PREVIOUS RESEARCH on cutaneous lupus erythematosus lesions has been directed at examining the relationship between the scarring lesions of discoid lupus erythematosus (DLE) and systemic lupus erythematosus (SLE) and the pathogenesis of the lesions of cutaneous lupus erythematosus.
The lesions of DLE generally occur as scarring isolated cutaneous lesions in the absence of systemic features. However, studies of large populations of patients with SLE indicate that approximately 15% to 20% of patients with SLE (satisfying the American College of Rheumatology criteria for SLE) also possess discoid lupus lesions.1 In addition, it has been recognized that over time approximately 5% to 10% of patients with DLE will develop clinical features that satisfy the American College of Rheumatology diagnosis of SLE.

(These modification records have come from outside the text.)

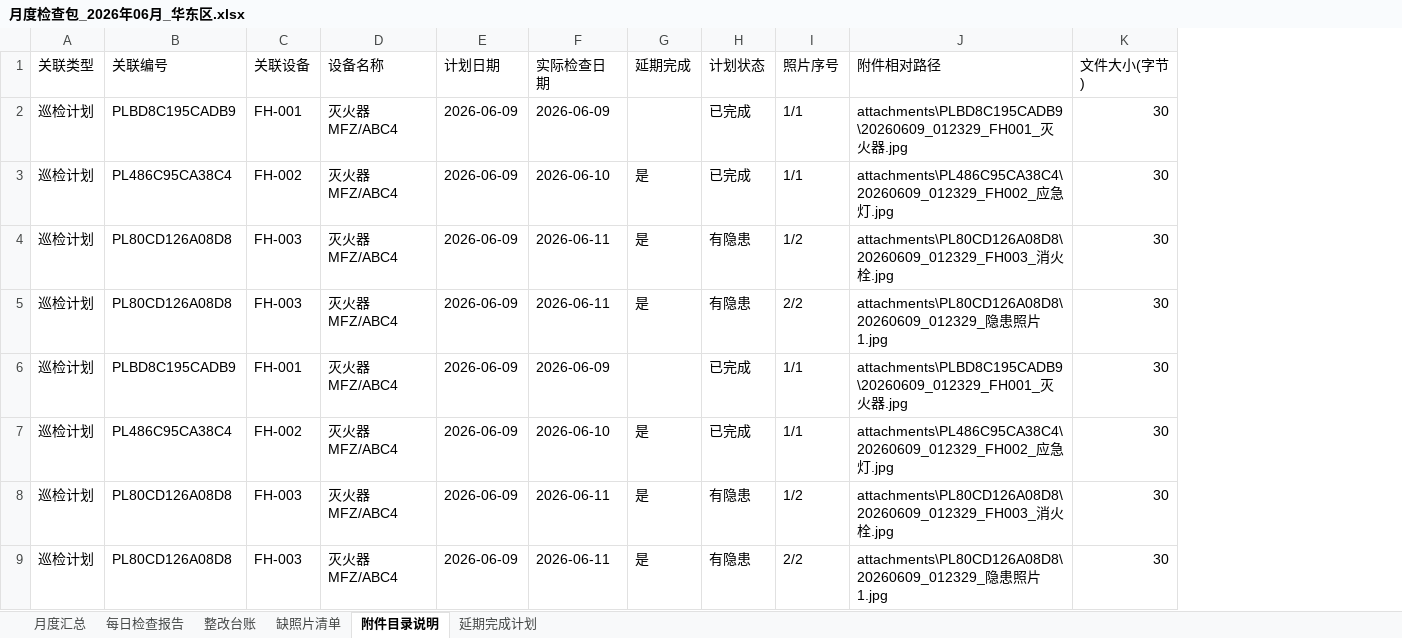
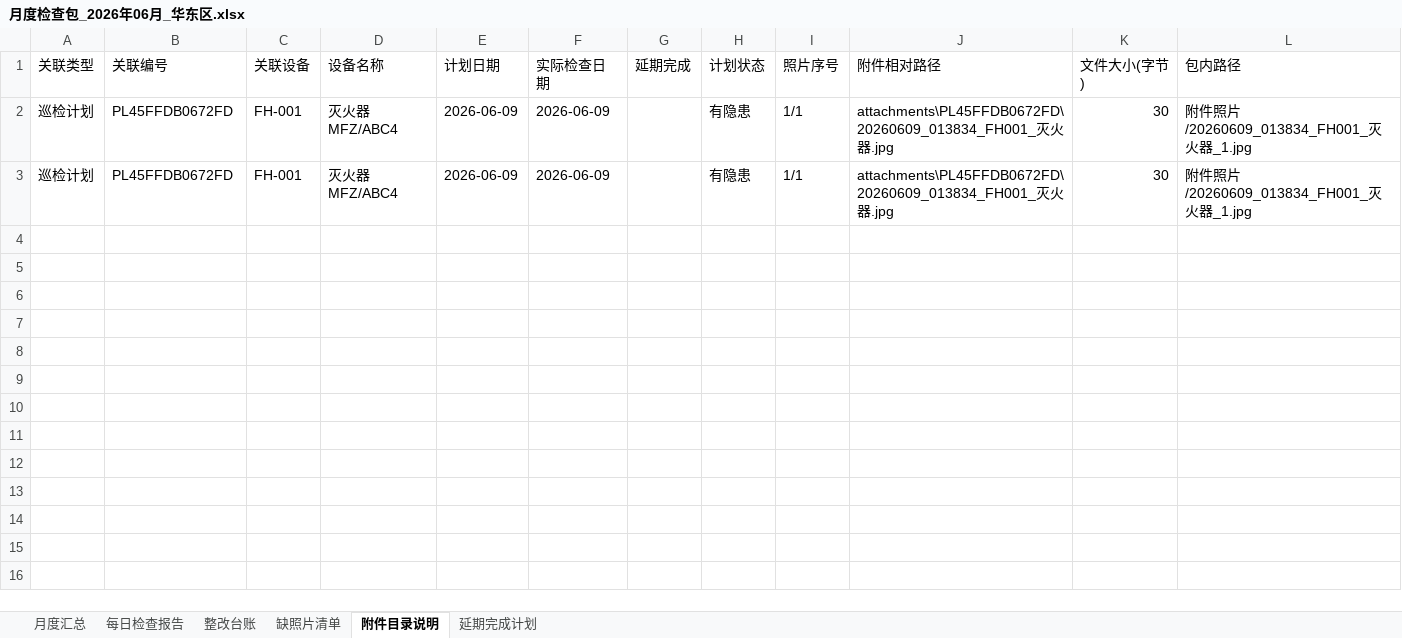
Before and after one commit to perfreetp/ghp-1043, an Excel workbook: reports/月度检查包_2026年06月_华东区/月度检查包_2026年06月_华东区.xlsx, sheet 附件目录说明, drawn as a sheet; values as stored, in another font and other column widths than the file's, no borders; removed rows and columns are numbered as before the commit, all else as after; the diff names each change by its address in the sheet, - before the commit and + after, or states it on an @@ line.

```diff
--- a/reports/月度检查包_2026年06月_华东区/月度检查包_2026年06月_华东区.xlsx (sheet 附件目录说明)
+++ b/reports/月度检查包_2026年06月_华东区/月度检查包_2026年06月_华东区.xlsx (sheet 附件目录说明)
+column L (包内路径), rows 2-3: 附件照片/20260609_013834_FH001_灭火器_1.jpg | 附件照片/20260609_013834_FH001_灭火器_1.jpg
-B2 (关联编号): PLBD8C195CADB9
+B2 (关联编号): PL45FFDB0672FD
-H2 (计划状态): 已完成
+H2 (计划状态): 有隐患
-J2 (附件相对路径): attachments\PLBD8C195CADB9\20260609_012329_FH001_灭火…
+J2 (附件相对路径): attachments\PL45FFDB0672FD\20260609_013834_FH001_灭火…
-row 3: 巡检计划 | PL486C95CA38C4 | FH-002 | 灭火器MFZ/ABC4 | 2026-06-09 | 2026-06-10 | 是 | 已完成 | 1/1 | attachments\PL486C95CA38C4\20260609_012329_FH002_应急灯.jpg | 30
-row 4: 巡检计划 | PL80CD126A08D8 | FH-003 | 灭火器MFZ/ABC4 | 2026-06-09 | 2026-06-11 | 是 | 有隐患 | 1/2 | attachments\PL80CD126A08D8\20260609_012329_FH003_消火栓.jpg | 30
-row 5: 巡检计划 | PL80CD126A08D8 | FH-003 | 灭火器MFZ/ABC4 | 2026-06-09 | 2026-06-11 | 是 | 有隐患 | 2/2 | attachments\PL80CD126A08D8\20260609_012329_隐患照片1.jpg | 30
-B3 (关联编号): PLBD8C195CADB9
+B3 (关联编号): PL45FFDB0672FD
-H3 (计划状态): 已完成
+H3 (计划状态): 有隐患
-J3 (附件相对路径): attachments\PLBD8C195CADB9\20260609_012329_FH001_灭火…
+J3 (附件相对路径): attachments\PL45FFDB0672FD\20260609_013834_FH001_灭火…
-row 7: 巡检计划 | PL486C95CA38C4 | FH-002 | 灭火器MFZ/ABC4 | 2026-06-09 | 2026-06-10 | 是 | 已完成 | 1/1 | attachments\PL486C95CA38C4\20260609_012329_FH002_应急灯.jpg | 30
-row 8: 巡检计划 | PL80CD126A08D8 | FH-003 | 灭火器MFZ/ABC4 | 2026-06-09 | 2026-06-11 | 是 | 有隐患 | 1/2 | attachments\PL80CD126A08D8\20260609_012329_FH003_消火栓.jpg | 30
-row 9: 巡检计划 | PL80CD126A08D8 | FH-003 | 灭火器MFZ/ABC4 | 2026-06-09 | 2026-06-11 | 是 | 有隐患 | 2/2 | attachments\PL80CD126A08D8\20260609_012329_隐患照片1.jpg | 30
```
Also changed, not shown: sheet 每日检查报告, sheet 缺照片清单, sheet 延期完成计划, sheet 整改台账, sheet 月度汇总, exports/导入差异_填写好的巡检结果_2026-06-09.xlsx, 21 other files.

Previous studies by Kulick et al2 have indicated that approximately 25% of patients with DLE possess anti—single-stranded DNA antibodies of the IgM isotype. Furthermore, Callen et al3 have
Provost TT. The Relationship Between Discoid and Systemic Lupus Erythematosus. Arch Dermatol. 1994;130(10):1308-1310. doi:10.1001/archderm.1994.01690100092016